### [DATA FOR THE TASK]
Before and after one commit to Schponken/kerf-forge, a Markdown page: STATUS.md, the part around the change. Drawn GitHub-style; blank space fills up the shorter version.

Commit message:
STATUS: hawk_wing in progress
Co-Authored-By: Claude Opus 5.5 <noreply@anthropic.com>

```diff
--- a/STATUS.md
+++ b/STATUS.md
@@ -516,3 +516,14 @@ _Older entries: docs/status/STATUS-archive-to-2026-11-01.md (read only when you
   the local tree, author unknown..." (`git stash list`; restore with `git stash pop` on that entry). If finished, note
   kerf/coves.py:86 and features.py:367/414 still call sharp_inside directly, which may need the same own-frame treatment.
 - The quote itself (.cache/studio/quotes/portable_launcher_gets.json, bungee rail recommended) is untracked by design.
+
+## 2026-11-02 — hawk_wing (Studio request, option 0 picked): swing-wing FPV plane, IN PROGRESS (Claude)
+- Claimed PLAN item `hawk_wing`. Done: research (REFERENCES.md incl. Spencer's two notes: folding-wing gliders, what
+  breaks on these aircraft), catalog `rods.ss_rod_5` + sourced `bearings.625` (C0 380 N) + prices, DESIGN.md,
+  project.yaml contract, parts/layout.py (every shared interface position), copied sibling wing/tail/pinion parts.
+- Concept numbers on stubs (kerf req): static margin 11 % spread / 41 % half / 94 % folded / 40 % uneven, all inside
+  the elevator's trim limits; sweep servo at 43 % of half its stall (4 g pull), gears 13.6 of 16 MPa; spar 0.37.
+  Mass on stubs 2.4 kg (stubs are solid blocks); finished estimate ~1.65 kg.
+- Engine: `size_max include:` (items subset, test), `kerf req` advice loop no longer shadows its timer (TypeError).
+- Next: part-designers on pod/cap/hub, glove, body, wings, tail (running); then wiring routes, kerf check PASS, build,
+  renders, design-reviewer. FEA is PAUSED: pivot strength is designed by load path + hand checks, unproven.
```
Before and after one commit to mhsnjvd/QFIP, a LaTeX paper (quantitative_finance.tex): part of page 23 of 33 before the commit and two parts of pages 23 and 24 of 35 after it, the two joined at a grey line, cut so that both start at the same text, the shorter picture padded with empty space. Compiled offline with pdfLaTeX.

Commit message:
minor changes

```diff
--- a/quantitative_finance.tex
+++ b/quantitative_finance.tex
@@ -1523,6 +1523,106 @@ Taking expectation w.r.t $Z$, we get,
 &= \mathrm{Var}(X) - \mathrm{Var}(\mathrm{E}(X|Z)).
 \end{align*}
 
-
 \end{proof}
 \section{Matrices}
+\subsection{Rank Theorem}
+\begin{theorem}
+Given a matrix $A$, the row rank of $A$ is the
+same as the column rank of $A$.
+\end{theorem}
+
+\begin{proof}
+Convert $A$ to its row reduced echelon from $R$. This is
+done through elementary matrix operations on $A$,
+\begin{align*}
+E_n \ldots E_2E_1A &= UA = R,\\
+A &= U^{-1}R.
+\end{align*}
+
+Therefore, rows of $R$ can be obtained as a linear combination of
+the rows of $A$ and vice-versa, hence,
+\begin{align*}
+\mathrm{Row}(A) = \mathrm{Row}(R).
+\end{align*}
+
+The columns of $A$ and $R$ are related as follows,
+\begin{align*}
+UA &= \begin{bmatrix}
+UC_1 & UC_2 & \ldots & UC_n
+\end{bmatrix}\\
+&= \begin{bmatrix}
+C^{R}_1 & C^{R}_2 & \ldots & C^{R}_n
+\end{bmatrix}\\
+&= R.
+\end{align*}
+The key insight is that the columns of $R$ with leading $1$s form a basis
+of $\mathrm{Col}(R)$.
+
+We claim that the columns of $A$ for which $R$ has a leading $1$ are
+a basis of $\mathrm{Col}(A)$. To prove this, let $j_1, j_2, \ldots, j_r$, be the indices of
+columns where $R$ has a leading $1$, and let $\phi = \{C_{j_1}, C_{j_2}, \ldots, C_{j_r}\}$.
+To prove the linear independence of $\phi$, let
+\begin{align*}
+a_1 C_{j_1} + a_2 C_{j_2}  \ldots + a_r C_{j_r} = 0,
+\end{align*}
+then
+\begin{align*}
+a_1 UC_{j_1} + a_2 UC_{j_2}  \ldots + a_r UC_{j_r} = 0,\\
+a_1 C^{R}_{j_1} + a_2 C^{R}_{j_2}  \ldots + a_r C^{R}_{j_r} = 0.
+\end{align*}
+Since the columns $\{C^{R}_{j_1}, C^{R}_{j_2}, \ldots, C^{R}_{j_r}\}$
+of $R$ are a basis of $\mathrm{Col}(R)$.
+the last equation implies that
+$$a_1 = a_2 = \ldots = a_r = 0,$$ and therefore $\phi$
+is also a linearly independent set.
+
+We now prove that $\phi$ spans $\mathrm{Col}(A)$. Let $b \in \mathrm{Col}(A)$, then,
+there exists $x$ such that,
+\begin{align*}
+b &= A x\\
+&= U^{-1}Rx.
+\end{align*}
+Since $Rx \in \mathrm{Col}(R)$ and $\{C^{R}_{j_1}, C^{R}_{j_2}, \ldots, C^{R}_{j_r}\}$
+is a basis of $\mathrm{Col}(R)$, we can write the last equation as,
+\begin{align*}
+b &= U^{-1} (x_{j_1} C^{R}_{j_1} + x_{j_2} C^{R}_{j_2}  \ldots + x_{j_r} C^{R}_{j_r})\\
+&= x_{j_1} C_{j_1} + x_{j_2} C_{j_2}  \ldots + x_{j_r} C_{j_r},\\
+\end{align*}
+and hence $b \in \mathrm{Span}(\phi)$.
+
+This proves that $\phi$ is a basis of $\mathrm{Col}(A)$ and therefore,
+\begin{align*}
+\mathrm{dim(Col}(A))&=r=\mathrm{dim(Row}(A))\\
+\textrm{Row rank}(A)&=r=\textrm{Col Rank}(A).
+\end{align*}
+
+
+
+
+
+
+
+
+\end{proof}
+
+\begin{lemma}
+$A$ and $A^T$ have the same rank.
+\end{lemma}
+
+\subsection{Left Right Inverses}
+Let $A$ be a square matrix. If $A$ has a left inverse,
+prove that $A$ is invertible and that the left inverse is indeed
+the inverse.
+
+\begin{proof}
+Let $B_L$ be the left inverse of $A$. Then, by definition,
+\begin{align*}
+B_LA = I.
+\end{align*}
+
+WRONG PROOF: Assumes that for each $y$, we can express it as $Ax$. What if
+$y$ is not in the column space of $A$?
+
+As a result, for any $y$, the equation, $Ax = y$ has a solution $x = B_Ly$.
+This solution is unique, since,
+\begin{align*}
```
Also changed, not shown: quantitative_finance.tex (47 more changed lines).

### [WORK ORDER]
Locate all lines in the listing above with the word "columns". Copy them.

### [YOUR SOLUTION]
+The columns of $A$ and $R$ are related as follows,
+The key insight is that the columns of $R$ with leading $1$s form a basis
+We claim that the columns of $A$ for which $R$ has a leading $1$ are
+columns where $R$ has a leading $1$, and let $\phi = \{C_{j_1}, C_{j_2}, \ldots, C_{j_r}\}$.
+Since the columns $\{C^{R}_{j_1}, C^{R}_{j_2}, \ldots, C^{R}_{j_r}\}$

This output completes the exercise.